Flaunting decades of prohibition by the United States, Russia has swept into the Middle East. In a matter of weeks, it has established a daunting military presence in Syria. That presence includes some 1,500 troops along with artillery, tanks and fighter jets. According to intelligence news service, DEBKA, Russia's presence also includes the arrival of the world's largest nuclear submarine, Russia's Tycoon-class Dmitri Donskoy.
The reason? According to Moscow, it is there to reinforce the blood-soaked regime of Syrian President Bashar al-Assad. Why? Ostensibly because of ISIS, also known as Islamic State. The Islamist terrorist organization, infamous for public beheadings broadcast by social media, has raised alarms throughout the world. Interestingly, then, Russia has come to Syria for the same stated reason as the United States, Iran, and Hezbollah. Like all the rest, it says it is there to defeat ISIS.
Undoubtedly, the demise of ISIS is one reason why Russia is establishing a military presence. But it is unlikely the only reason.
Based on its pattern of success in selling arms to Iran, Egypt and Israel, Moscow's communist state is capitalizing on a booming market opportunity. As all semblance of regional stability dissipates, everyone on every side wants weapons and training. Russia has both and is ready to sell them—to everyone on every side. Iran is getting state of the art missiles and MiGs while its sworn enemy, Saudi Arabia, is in the market for Russian defense systems. Hezbollah and Hamas are welcomed in Moscow while everyone else, it seems, is also coming to visit; dignitaries from Egypt to Turkey and eastward to Qatar.
But conventional arms are not the only thing that Russia has to sell. An even hotter item is nuclear power. Just like Iran, Saudi Arabia wants nuclear power plants. So do Egypt, Turkey and pretty much every other state in the roiling Middle East.
What are the dynamics driving the Middle East and Russia into each other's arms? In short, money, fear and a vacuum of the United States' international leadership.
Sanctions relief from the pending nuclear agreement with Iran is about to infuse more than 100 billion dollars of cash into the Islamic Republic and its well-known proxies: Hezbollah, Hamas, and Syrian President Bashar al-Assad. All of them are about to get a lot of money for more murder and mayhem. Russia sees the cash and is eager to take it. In exchange, it provides weapons and military support. Moscow's support is beginning with Assad because of Tehran's pledge to protect him. Hence, Moscow is in Syria today in order to protect its relationship with Iran. For Russia, the reborn Persian Empire is a goose that is laying golden eggs.
Other Middle East states, alarmed by Iran's nuclear ambitions and aspirations for regional hegemony, are rushing to Russia for development of their own nuclear programs. So long as they have money, Russia is ready to sell.
The final factor that makes the Middle East an irresistible market is that, in effect, the United States is gone. In the wake of its leadership in negotiating the pending nuclear agreement with Iran, the United States has relinquished all sense of meaningful control over forces that seek to disrupt regional stability.

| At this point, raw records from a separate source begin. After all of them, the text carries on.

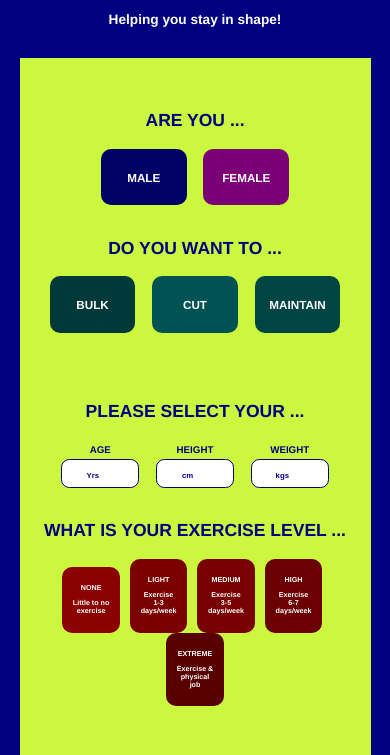
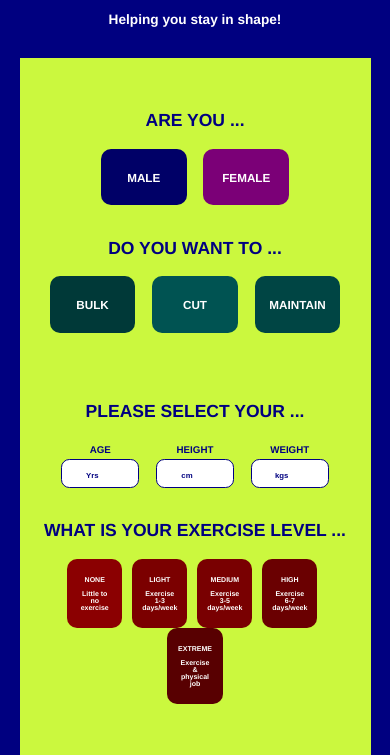
Before and after one commit to rchrdmess/MS2_macroBLASTER, a plain HTML site: page index.htm in a window 390 px wide. Shown: the part 87-842 px from the top of the page. Drawn offline with Linux system fonts and the light colour scheme.

Commit message:
Add files via upload
Updates to hone activity level buttons.

```diff
--- a/assets/stylesheets/styles.css
+++ b/assets/stylesheets/styles.css
@@ -99,7 +99,7 @@ a span {
 
 .activity_button {
   display: inline-block;
-  width: 14.77vw;
+  width: 14.15vw;
   border-radius: 0.625em;
   cursor: pointer;
   padding: 0.625em;
@@ -125,7 +125,7 @@ a span {
 
 .activity_button p {
   color: white;
-  font-size: 1.84vw;
+  font-size: 1.8vw;
   text-align: center;
   font-weight: bold;
   padding: 0;
@@ -576,14 +576,14 @@ input[type=submit]:hover {
   padding-left: 38%;
 }
 ::placeholder {
-  padding-left: 25%;
+  padding-left: 23%;
 }
 
 :-ms-input-placeholder {
-  padding-left: 25%;
+  padding-left: 23%;
 }
 
 ::-ms-input-placeholder {
-  padding-left: 25%;
+  padding-left: 23%;
 }
 }
```
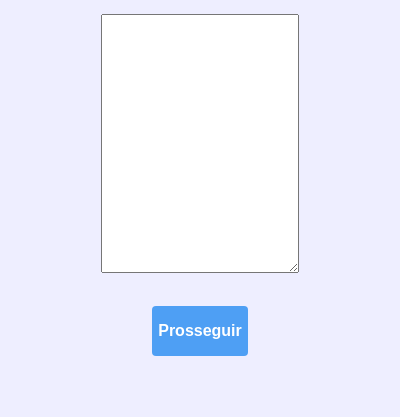
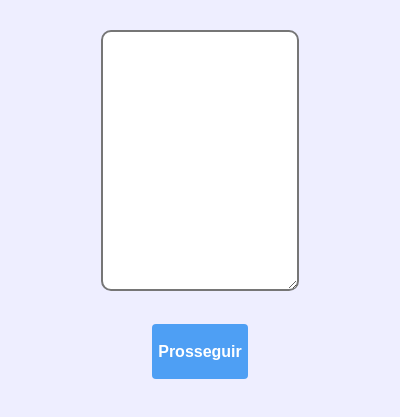
Before and after one commit to Eversons99/ExtensionForChrome, a browser extension: page popup/index.html in a window 400 px wide. Shown: the part 167-584 px from the top of the page. Drawn offline with Linux system fonts and the light colour scheme.

Commit message:
Second stable version

```diff
--- a/popup/popup.js
+++ b/popup/popup.js
@@ -55,7 +55,7 @@ function awaitProcessing(contentBtn){
         textarea.style.display = 'flex'
         textarea.value = ''
         btnMain.textContent = "Prosseguir"
-        btnMain.style.display = 'flex'
+        btnMain.style.display = 'block'
         newBtn.style.display = 'none'
         btnMain.disabled = false
     })
--- a/popup/style.css
+++ b/popup/style.css
@@ -37,6 +37,9 @@
 
 textarea{
   height: 30vh;
+  border-radius: 10px;
+  margin-top: 16px;
+  border-width: 2px;
 }
 
 .btn{
@@ -49,8 +52,7 @@
   background: #4e9ff4;
   margin: 16px;
   font-size: 16px;
-  min-width: 150px;
-  min-height: 50px;
+  min-height: 55px;
   min-width: max-content;
   transition: 0.2s;
   color: white;
```
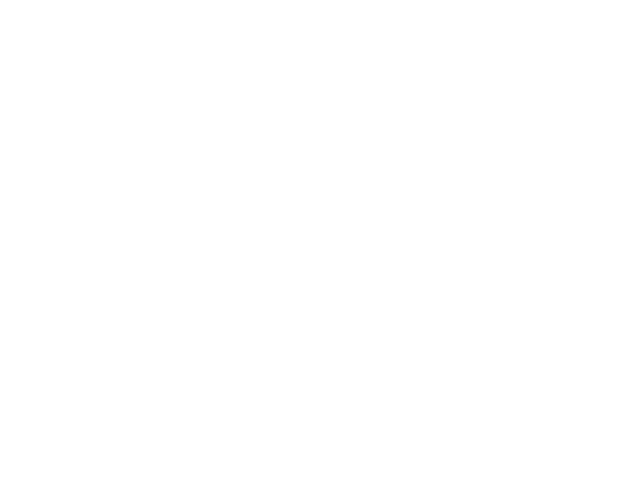
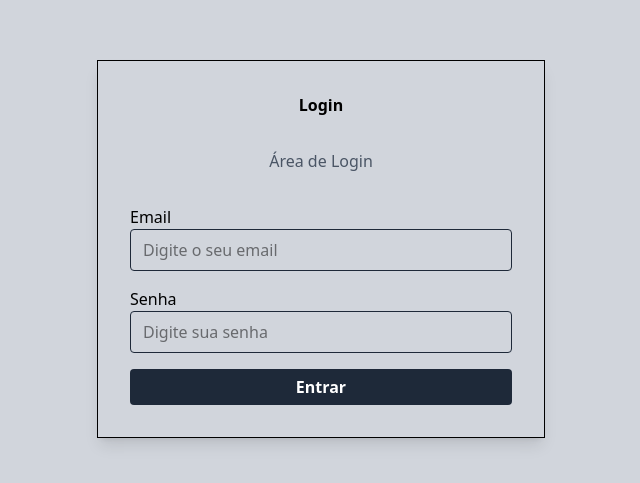
Before and after one commit to Eduardo-Bucci/Geladeira_Inteligente, a Next.js app: page /login in a window 1280 px wide. Shown: the part 151-634 px from the top of the page, without its empty margins (319-959 px from the left). Built offline with nearby package versions, Linux system fonts and the light colour scheme.

Commit message:
Tela de login(incompleta)

```diff
--- a/app/login/page.tsx
+++ b/app/login/page.tsx
@@ -1,8 +1,53 @@
+"use client"
+
+// Ler ai tropa: Seria bom mudar a parte de "Área de Login" para algo mais descritivo,
+// só que fiquei sem ideias :(
+
 export default function Login() {
 
+  function entrar(){
+
+    alert("botao funcionou kkj")
+
+  }
+
   return (
-    <>
+    <main className ="flex h-screen items-center justify-center bg-gray-300">
+            <div className="w-full max-w-md rounded-2x1 bg-gray-300 p-8 shadow-lg border ">
+                <h1 className="text-center mb-8 font-bold">Login</h1>
 
-    </>
+
+                <p className="mb-8 text-center text-gray-600">Área de Login</p>
+
+              <form onSubmit={entrar}>
+                <label>Email</label>
+                <input type="email"
+                placeholder="Digite o seu email"
+                className="mb-4 w-full rounded border border-gray-800 px-3 py-2 focus:outline-none focus:ring focus:ring-gray-800"
+                required
+                />
+
+
+                <label>Senha</label>
+                <input type="text"
+                placeholder="Digite sua senha"
+                className="mb-4 w-full rounded border border-gray-800 px-3 py-2 focus:outline-none focus:ring focus:ring-gray-800"
+                required
+                />
+
+
+                 <button type="submit"
+                 className="w-full rounded bg-gray-800 py-1.5 font-semibold text-white hover:bg-gray-700 cursor-pointer">
+
+                Entrar
+            </button>
+
+            </form>
+            </div>
+
+
+
+        </main>
+
   );
 }
```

What does this mean for Israel?
From Russia's perspective, it would like nothing more than all the Middle East to become like Israel. The Jewish state has one of the largest Russian speaking populations in the world. Russian tourism has become the backbone of the Israeli tour industry. Moscow loves Israeli technology, purchasing its radar systems and drones. What's more, Russia's capital city is home to the largest expatriate community of Israelis in the world, some 80,000 as of 2014.
It is not the Jewishness of Israel that Russia would like to duplicate with enemies of the Jewish state; it is the business and cultural imprint that it would like to reproduce. For its part, Israel carries on business with the Bear from the North but does so with keen awareness that Russia is, in fact, a hungry carnivore that has awakened from hibernation. And has now moved in next door.
Source: (Bridges for Peace, 16 September 2015)
Photo Credit: Russian Presidential Press and Information Office